If you were an American student, you probably wouldn't be jumping for joy upon receiving a 66% on an exam or essay. The American marking system ranges from 0-100, where 90-100 is an A, 80-90 is a B, 70-80 is a C, 60-70 is a D, and anything below 60 is an F for failing. The B - C range is considered average, although many achieving Americans like myself can score in the 80s and 90s (and even 100s!) pretty easily, with a bit of effort.
This being said, you can imagine my surprise when I received a 69% on my first assignment that I submitted here in London. I had been warned ahead of time that the American and British marking systems couldn't be compared side by side, but just the number alone made me feel disheartened. I shared my mark with a few British friends, but they all told me that it was a very good mark.
At first I didn't understand: how could 69% be good? And that's when I was told that a 70% on anything is excellent, so I was only one point away from that. A 70% and above is considered a first class distinction.

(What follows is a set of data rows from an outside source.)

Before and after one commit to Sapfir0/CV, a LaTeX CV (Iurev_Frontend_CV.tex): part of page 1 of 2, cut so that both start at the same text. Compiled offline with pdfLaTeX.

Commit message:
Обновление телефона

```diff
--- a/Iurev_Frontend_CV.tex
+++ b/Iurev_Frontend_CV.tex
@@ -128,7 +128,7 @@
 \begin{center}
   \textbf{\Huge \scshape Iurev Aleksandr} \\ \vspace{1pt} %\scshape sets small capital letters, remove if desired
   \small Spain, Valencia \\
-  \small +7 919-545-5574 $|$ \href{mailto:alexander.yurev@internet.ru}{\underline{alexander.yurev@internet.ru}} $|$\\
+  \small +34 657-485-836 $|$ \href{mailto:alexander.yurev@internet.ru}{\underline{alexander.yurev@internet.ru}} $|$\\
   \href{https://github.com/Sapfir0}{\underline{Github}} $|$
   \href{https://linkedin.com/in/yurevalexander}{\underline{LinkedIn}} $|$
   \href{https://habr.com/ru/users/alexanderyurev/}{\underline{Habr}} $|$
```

Generally, 60% to 69% is considered "merit" or a 2:1 (second class upper level distinction), and a 50-59% is a 2:2 (second class lower level distinction).
Here is the grading scale that my lecturers use to grade our coursework: